I never knew my grandfather, Burton Broughton. He died a year before I was born, but I have never felt closer to him than today as I follow in his footsteps, literally, 100 years after he marched through Northern France during the First World War.
What I know of him are fragmented memories from my folks, perceptions from photos, and details through his war records.
I know he was a member of the 9th Brigade in the 36th Battery of Canadian Field Artillery. He shipped out with that battery from Sydney, Nova Scotia as a 26-year-old on Sept. 11, 1915. He returned a changed man more than three years later after battles at the Ypres Salient, Vimy Ridge, Hill 70, Passchendaele, Amiens and Mons.
He was awarded the Distinguished Conduct Medal for “conspicuous gallantry and devotion to duty” on March 6, 1918 when his gun position was hit by an enemy barrage and through his “coolness” the gun was “placed in action again.”
I get a sense of his character from a letter his Commanding Officer, Major D.A. MacKinnon, wrote to his mother, noting he had witnessed her son’s “utmost manly qualities.”
“His courage and resourcefulness was of the highest order and enabled us to overcome very serious obstacles,” MacKinnon wrote. “I feel I am quite right when I say there was no more efficient N.C.O. in France.”
During the battle of Passchendaele he was severely shell shocked when a round landed in a depot next to him. Apparently, the concussion hit him with such force you could see an impression of his bones on his skin. He was sent back to England to convalesce.
“I thought he would never return to the front but his courage and determination brought him back again and he fought the War right out to the end,” wrote MacKinnon.
I know at Vimy Ridge – where I will be Sunday, April 9, 2017 to commemorate the 100th anniversary of the battle – his battery was charged with the “creeping barrage” that protected infantry as they advanced into enemy territory.
I marvel at the tattered paper displaying the actual gun coordinates he used that day. Each gun crew fired two rounds every minute, adjusting precisely every two minutes to keep the Germans pinned in their trenches.
Sifting through the war diaries of the 9th Brigade, I know that when the barrage promptly started at 5:30 a.m. His efforts were part of an assault that is heralded as one of Canada’s defining military moments.
According to Forward Observation Officer Lieut.

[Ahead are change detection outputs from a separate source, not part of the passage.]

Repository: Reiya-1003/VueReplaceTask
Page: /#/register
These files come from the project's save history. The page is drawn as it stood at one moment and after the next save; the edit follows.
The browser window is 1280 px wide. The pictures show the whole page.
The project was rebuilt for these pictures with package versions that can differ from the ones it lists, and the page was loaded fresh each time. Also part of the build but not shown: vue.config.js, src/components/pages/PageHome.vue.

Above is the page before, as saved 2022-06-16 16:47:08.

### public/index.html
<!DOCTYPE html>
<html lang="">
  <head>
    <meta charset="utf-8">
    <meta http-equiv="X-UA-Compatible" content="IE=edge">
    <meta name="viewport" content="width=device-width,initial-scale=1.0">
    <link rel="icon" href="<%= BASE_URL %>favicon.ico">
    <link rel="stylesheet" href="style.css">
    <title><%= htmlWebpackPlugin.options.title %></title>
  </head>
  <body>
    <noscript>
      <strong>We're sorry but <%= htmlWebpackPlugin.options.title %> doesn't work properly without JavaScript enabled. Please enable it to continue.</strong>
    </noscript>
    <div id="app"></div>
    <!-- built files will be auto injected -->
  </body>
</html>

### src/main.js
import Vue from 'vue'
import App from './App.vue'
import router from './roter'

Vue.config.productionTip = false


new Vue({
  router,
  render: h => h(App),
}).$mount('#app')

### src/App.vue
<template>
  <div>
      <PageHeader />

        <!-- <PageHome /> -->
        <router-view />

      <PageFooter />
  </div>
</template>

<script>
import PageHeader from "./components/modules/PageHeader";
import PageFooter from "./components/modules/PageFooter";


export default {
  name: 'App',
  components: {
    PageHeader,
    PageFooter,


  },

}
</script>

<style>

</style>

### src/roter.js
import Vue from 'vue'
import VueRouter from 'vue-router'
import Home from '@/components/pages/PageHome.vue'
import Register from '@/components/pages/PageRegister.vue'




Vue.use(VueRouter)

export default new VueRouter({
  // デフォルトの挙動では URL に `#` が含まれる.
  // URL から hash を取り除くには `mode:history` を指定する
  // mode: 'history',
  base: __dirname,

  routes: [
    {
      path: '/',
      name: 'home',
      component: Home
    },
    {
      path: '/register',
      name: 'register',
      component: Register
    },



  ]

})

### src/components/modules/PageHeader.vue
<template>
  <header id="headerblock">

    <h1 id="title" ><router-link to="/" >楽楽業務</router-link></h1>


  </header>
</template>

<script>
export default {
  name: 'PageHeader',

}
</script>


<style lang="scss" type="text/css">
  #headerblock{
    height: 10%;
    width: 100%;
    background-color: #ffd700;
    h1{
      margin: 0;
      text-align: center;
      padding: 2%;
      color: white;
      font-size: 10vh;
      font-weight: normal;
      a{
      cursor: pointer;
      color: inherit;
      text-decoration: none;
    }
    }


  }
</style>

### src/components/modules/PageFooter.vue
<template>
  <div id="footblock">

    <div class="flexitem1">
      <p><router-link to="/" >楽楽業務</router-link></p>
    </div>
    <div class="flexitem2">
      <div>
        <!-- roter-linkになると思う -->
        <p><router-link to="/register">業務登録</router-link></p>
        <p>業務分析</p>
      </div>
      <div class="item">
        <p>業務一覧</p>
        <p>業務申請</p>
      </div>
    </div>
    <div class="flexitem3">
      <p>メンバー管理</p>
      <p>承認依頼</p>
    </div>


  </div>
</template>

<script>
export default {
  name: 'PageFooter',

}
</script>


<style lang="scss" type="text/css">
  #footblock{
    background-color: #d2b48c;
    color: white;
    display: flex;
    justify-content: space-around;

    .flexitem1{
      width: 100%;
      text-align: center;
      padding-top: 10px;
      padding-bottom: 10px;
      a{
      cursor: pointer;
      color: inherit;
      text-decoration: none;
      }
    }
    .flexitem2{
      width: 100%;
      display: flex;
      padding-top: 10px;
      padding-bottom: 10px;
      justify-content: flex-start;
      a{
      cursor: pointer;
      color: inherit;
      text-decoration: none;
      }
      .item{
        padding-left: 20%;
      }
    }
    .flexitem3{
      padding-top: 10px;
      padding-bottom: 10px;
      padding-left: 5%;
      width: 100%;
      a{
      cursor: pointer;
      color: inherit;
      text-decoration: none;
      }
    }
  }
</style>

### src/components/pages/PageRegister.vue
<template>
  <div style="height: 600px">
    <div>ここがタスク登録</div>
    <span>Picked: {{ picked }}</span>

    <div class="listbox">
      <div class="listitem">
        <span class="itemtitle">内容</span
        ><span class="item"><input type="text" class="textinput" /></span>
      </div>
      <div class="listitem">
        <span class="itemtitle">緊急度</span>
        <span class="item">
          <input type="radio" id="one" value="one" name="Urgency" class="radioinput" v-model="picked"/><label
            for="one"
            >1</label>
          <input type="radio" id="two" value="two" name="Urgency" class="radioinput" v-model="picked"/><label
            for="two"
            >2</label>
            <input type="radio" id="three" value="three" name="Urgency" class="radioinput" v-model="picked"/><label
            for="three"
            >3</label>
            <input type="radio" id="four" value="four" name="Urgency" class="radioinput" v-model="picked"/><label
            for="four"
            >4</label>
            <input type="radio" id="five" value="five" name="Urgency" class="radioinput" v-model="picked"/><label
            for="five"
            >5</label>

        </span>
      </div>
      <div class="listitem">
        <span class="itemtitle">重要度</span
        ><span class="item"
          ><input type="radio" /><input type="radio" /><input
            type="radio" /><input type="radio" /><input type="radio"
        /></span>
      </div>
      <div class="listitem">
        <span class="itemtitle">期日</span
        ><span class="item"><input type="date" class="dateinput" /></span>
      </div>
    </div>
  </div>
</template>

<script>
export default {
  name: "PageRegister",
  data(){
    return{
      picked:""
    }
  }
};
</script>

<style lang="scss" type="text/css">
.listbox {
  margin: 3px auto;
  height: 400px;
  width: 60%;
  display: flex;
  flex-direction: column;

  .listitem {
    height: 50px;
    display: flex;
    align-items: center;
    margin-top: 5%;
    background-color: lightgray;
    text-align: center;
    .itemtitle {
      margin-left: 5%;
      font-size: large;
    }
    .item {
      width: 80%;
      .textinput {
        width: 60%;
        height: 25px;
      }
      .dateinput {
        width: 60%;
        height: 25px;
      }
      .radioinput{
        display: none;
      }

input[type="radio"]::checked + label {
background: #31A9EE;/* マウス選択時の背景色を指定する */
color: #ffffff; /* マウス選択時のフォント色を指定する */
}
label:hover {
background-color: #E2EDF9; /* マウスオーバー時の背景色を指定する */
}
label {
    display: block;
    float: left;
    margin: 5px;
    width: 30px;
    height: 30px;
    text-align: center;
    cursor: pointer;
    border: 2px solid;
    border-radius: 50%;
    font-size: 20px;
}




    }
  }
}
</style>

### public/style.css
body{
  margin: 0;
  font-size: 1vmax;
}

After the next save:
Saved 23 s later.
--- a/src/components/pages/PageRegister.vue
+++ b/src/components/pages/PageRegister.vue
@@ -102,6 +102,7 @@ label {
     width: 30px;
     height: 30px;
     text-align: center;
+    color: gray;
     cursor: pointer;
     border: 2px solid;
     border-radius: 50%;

J.R. Jamieson “our barrage was reported to being very good” and the infantry remarked the efforts were “very satisfactory.”

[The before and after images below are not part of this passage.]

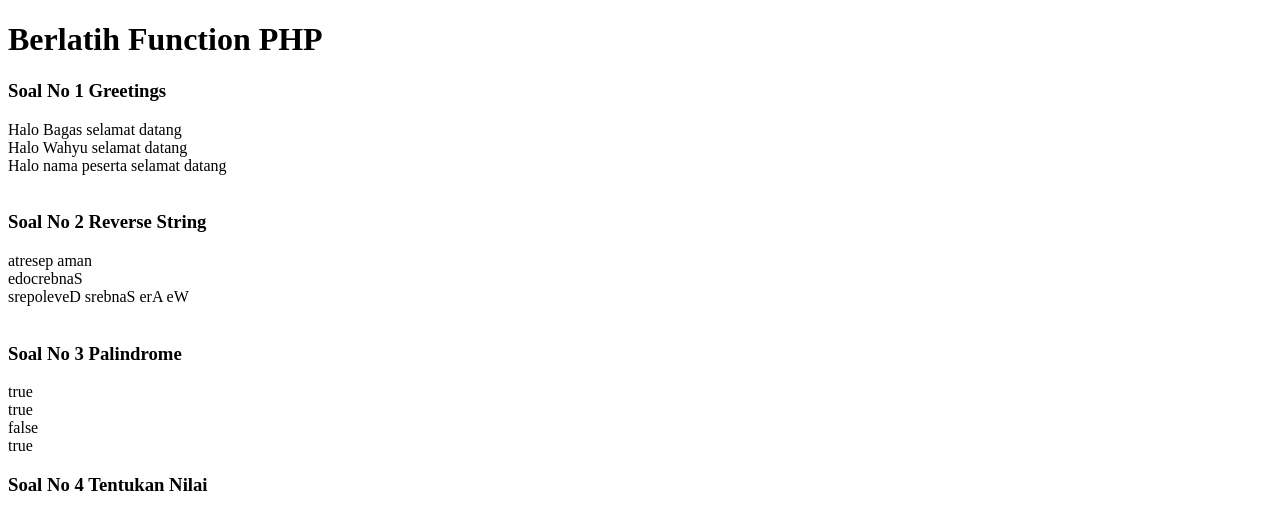
Repository: mfarhannr/IM-Sanbercode-Laravel-Web-Dev
Page: http://localhost/function-conditional.php
The author's editor kept a copy of each file at every save. The page is drawn from the files as they stood at one save, then again after a run of saves.
The browser window is 1280 px wide. The pictures show the whole page.
The page is run by PHP 8.4 with error messages shown; the project is at /var/www/html/.

Above is the page before, as saved 2023-10-06 13:28:43.

### Soal-8-PHP/function-conditional.php
<!DOCTYPE html>
<html lang="en">

<head>
<meta charset="UTF-8">
<meta name="viewport" content="width=device-width, initial-scale=1.0">
<meta http-equiv="X-UA-Compatible" content="ie=edge">
<title>Function</title>
</head>

<body>
<h1>Berlatih Function PHP</h1>
<?php

echo "<h3> Soal No 1 Greetings </h3>";
/*
Soal No 1
Greetings
Buatlah sebuah function greetings() yang menerima satu parameter berupa string.

contoh: greetings("abduh");
Output: "Halo Abduh, Selamat Datang di Sanbercode!"
*/

// Code function di sini
function greetings($nama){
    echo "Halo ". $nama . " selamat datang <br>";
}

// Hapus komentar untuk menjalankan code!
greetings("Bagas");
greetings("Wahyu");
greetings("nama peserta");

echo "<br>";

echo "<h3>Soal No 2 Reverse String</h3>";
/*
Soal No 2
Reverse String
Buatlah sebuah function reverseString() untuk mengubah string berikut menjadi kebalikannya menggunakan function dan looping (for/while/do while).
Function reverseString menerima satu parameter berupa string.
NB: DILARANG menggunakan built-in function PHP sepert strrev(), HANYA gunakan LOOPING!

reverseString("abdul");
Output: ludba

*/

// Code function di sini
function reverse($kata1){
    $panjangKata = strlen($kata1);
    $tampung = "";
    for($i=($panjangKata - 1 ); $i>=0; $i--){
        $tampung .= $kata1[$i];
    }
    return $tampung;
}

function reverseString($kata2){
    $string=reverse($kata2);
    echo  $string . "<br>";
}

// Hapus komentar di bawah ini untuk jalankan Code
reverseString("nama peserta");
reverseString("Sanbercode");
reverseString("We Are Sanbers Developers");
echo "<br>";

echo "<h3>Soal No 3 Palindrome </h3>";
/*
Soal No 3
Palindrome
Buatlah sebuah function yang menerima parameter berupa string yang mengecek apakah string tersebut sebuah palindrome atau bukan.
Palindrome adalah sebuah kata atau kalimat yang jika dibalik akan memberikan kata yang sama contohnya: katak, civic.
Jika string tersebut palindrome maka akan mengembalikan nilai true, sedangkan jika bukan palindrome akan mengembalikan false.
NB:
Contoh:
palindrome("katak") => output : "true"
palindrome("jambu") => output : "false"
NB: DILARANG menggunakan built-in function PHP seperti strrev() dll. Gunakan looping seperti biasa atau gunakan function reverseString dari jawaban no.2!

*/


// Code function di sini
function palindrome($str) {
    $str = strtolower($str); // Mengubah semua huruf kecil
    $len = strlen($str);

    for ($i = 0; $i < $len/2; $i++) {
        if ($str[$i] != $str[$len - $i - 1]) {
            return "false";
        }
    }

    return "true";
}

// Hapus komentar di bawah ini untuk jalankan code
echo palindrome("civic") . "<br>"; // Output: true
echo palindrome("nababan"). "<br>"; // Output: true
echo palindrome("jambaban"). "<br>"; // Output: false
echo palindrome("racecar"). "<br>"; // Output: true

echo "<h3>Soal No 4 Tentukan Nilai </h3>";
/*
Soal 4
buatlah sebuah function bernama tentukan_nilai . Di dalam function tentukan_nilai yang menerima parameter
berupa integer. dengan ketentuan jika paramater integer lebih besar dari sama dengan 85 dan lebih kecil sama dengan 100 maka akan mereturn String “Sangat Baik”
Selain itu jika parameter integer lebih besar sama dengan 70 dan lebih kecil dari 85 maka akan mereturn string “Baik” selain itu jika parameter number lebih besar
sama dengan 60 dan lebih kecil dari 70 maka akan mereturn string “Cukup” selain itu maka akan mereturn string “Kurang”
*/

// Code function di sini
function tentukan_nilai($angka){
    $output = "";
    if($angka>= 85 &&  angka<100){
        $output .= "Sangat baik";
    }
}
// Hapus komentar di bawah ini untuk jalankan code
// echo tentukan_nilai(98); //Sangat Baik
// echo tentukan_nilai(76); //Baik
// echo tentukan_nilai(67); //Cukup
// echo tentukan_nilai(43); //Kurang


?>

</body>

</html>

After the next 2 saves:
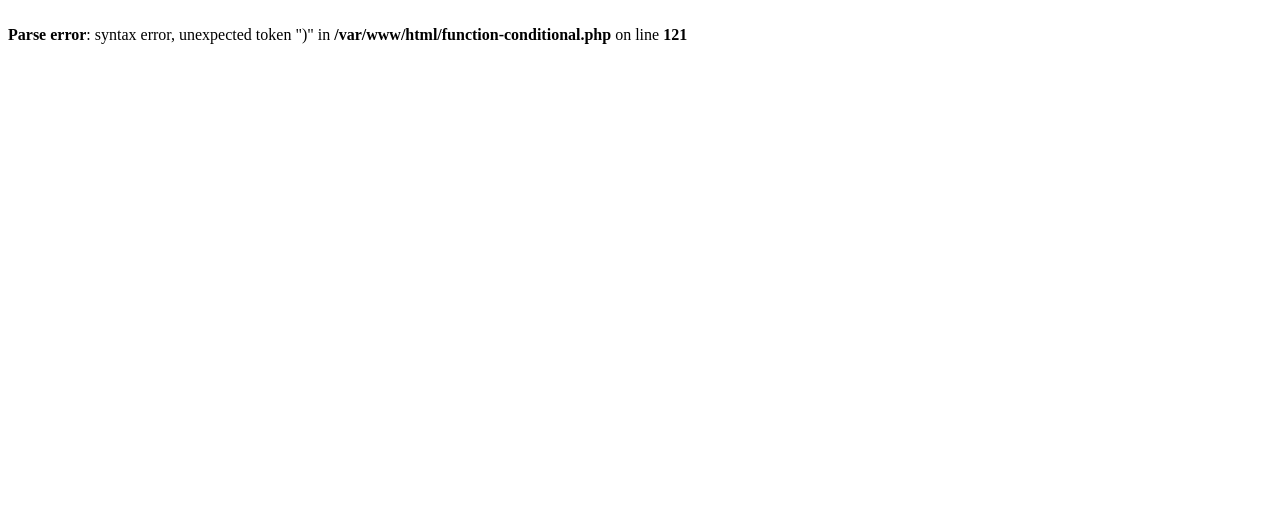
The 2 saves are shown as one change because they came seconds apart.
The last was saved 14 s later.
--- a/Soal-8-PHP/function-conditional.php
+++ b/Soal-8-PHP/function-conditional.php
@@ -118,7 +118,7 @@
     $output = "";
     if($angka>= 85 &&  angka<100){
         $output .= "Sangat baik";
-    }
+    }else if()
 }
 // Hapus komentar di bawah ini untuk jalankan code
 // echo tentukan_nilai(98); //Sangat Baik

This is what I know. There is a lot a don’t know about my grandfather and, this week as I trace his movements, I hope to get a better understanding of the essence of the man.
I will go to Mt St. Eloi where the Canadian guns were positioned April 9, 1917 in support of the Vimy offensive. I will take part in the ceremony marking the 100-year anniversary of the battle.
The narrative of Vimy is a moment that defined a nation. What I hope to glean is how it defined the men who fought for the nation. It’s the determination of thousands of men like my grandfather who sacrificed their youth and shaped the next generation of Canadians. I am part of that tapestry and, this week, I discover what that means to me personally.
I will publish various posts over the next few days as I discover more. Thanks for reading.